[RAW DATA — start]

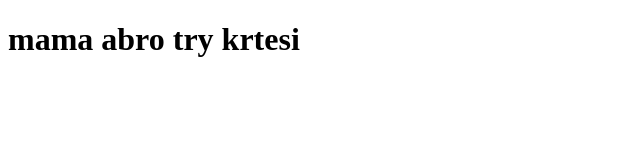
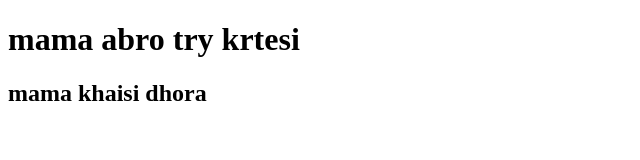
Before and after one commit to mejun007/4th-time, a plain HTML site: page index.html in a window 1280 px wide. Shown: the whole page, without its empty margins (0-640 px from the left). Drawn offline with Linux system fonts and the light colour scheme.

Commit message:
bohut pech lagtese

```diff
--- a/index.html
+++ b/index.html
@@ -7,5 +7,6 @@
 </head>
 <body>
 <h1>mama abro try krtesi</h1>
+<h2>mama khaisi dhora</h2>
 </body>
 </html>
```
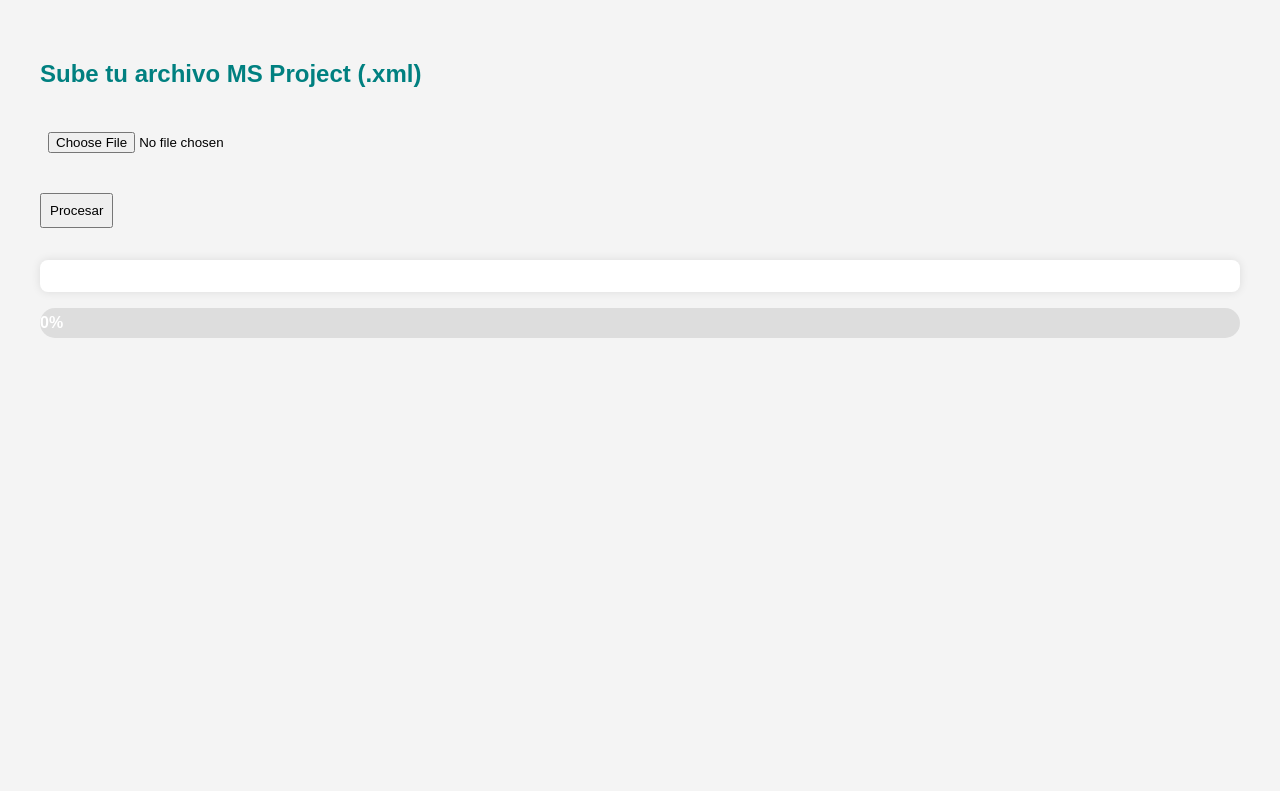
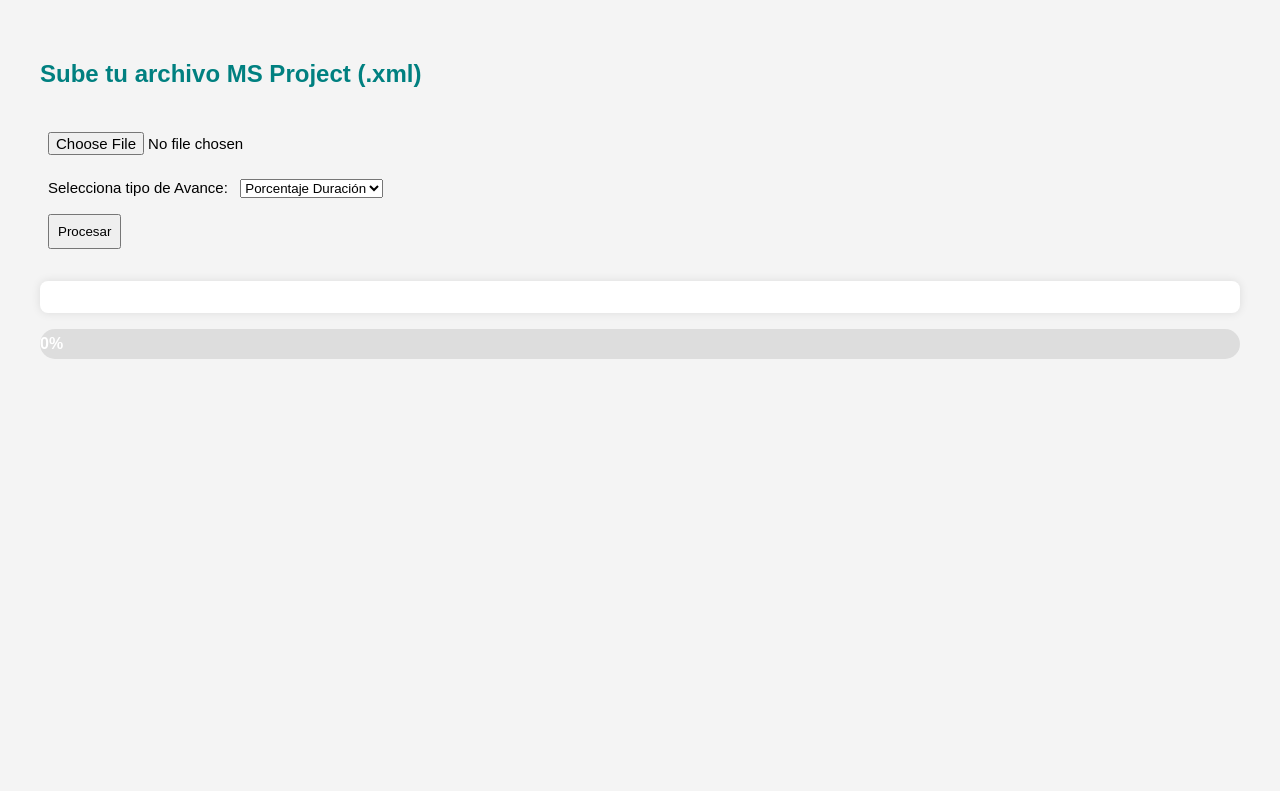
Before and after one commit to JOSEA2990/ProgramacionInforme, a plain HTML site: page index.html in a window 1280 px wide. Shown: the top 791 px of the page. Drawn offline with nearby package versions, Linux system fonts and the light colour scheme.

Commit message:
Update 5
Prueba de %

```diff
--- a/Javas.js
+++ b/Javas.js
@@ -34,6 +34,7 @@
 
         let finProyectoPlan = null;
         let finProyectoReal = null;
+        let tipoPorc = 0;
 
         const hoy = new Date();
 
@@ -42,6 +43,18 @@
           const esHito = tareas[i].getElementsByTagName("Milestone")[0]?.textContent === "1";
           if (esResumen) continue;
 
+          const select = document.getElementById("tipoPorcentaje");
+          console.log(select.value); // Muestra el valor seleccionado (por defecto el primero)
+          if(select === "Porcentaje Trabajo") {tipoPorc = 1};
+
+
+          if(tipoPorc === 0){
+            const porcentaje = parseFloat(tareas[i].getElementsByTagName("PercentComplete")[0]?.textContent || 0);
+            console.log(select.value); // Muestra el valor seleccionado (por defecto el primero)
+          }else{
+            const porcentaje = parseFloat(tareas[i].getElementsByTagName("PercentWorkComplete")[0]?.textContent || 0);
+            console.log(select.value); // Muestra el valor seleccionado (por defecto el primero)
+          }
           const porcentaje = parseFloat(tareas[i].getElementsByTagName("PercentComplete")[0]?.textContent || 0);
           const inicio = new Date(tareas[i].getElementsByTagName("Start")[0]?.textContent);
           const baselineStart = new Date(tareas[i].getElementsByTagName("Baseline")[0]?.getElementsByTagName("Start")[0]?.textContent);
--- a/Style.css
+++ b/Style.css
@@ -6,10 +6,18 @@
     h2 {
       color: #008080;
     }
-    input, button {
+    input, label {
       margin: 1rem 0;
       padding: 0.5rem;
+      font-size: 15px;
     }
+    button{
+      margin: 1rem;
+      margin-left: 0.5rem;
+      padding: 0.5rem;
+    }
+
+
     #informe {
       background: white;
       padding: 1rem;
--- a/index.html
+++ b/index.html
@@ -10,9 +10,20 @@
 <body>
     <h2>Sube tu archivo MS Project (.xml)</h2>
     <input type="file" id="mppFile" accept=".xml"><br>
+
+    <div>
+    <label for="tipoPorcentaje">Selecciona tipo de Avance:</label>
+    <select id="tipoPorcentaje">
+    <option value="PercentComplete">Porcentaje Duración</option>
+    <option value="PercentWorkComplete">Porcentaje Trabajo</option>
+    </select>
+    </div>
+
+    <div>
     <button onclick="procesarArchivo()">Procesar</button>
+    </div>
+    <div id="informe"></div>
 
-    <div id="informe"></div>
     <div class="progress-bar">
     <div id="barraProgreso" class="progress-bar-fill" style="width: 0%">0%</div>
     </div>
```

[RAW DATA — finish]

■ **TASK REQUIREMENTS**:
In the data above, which lines have "html"? Report each of them.

■ **RESPONSE TO THIS EXERCISE**:
Before and after one commit to mejun007/4th-time, a plain HTML site: page index.html in a window 1280 px wide. Shown: the whole page, without its empty margins (0-640 px from the left). Drawn offline with Linux system fonts and the light colour scheme.
--- a/index.html
+++ b/index.html
 </html>
Before and after one commit to JOSEA2990/ProgramacionInforme, a plain HTML site: page index.html in a window 1280 px wide. Shown: the top 791 px of the page. Drawn offline with nearby package versions, Linux system fonts and the light colour scheme.
--- a/index.html
+++ b/index.html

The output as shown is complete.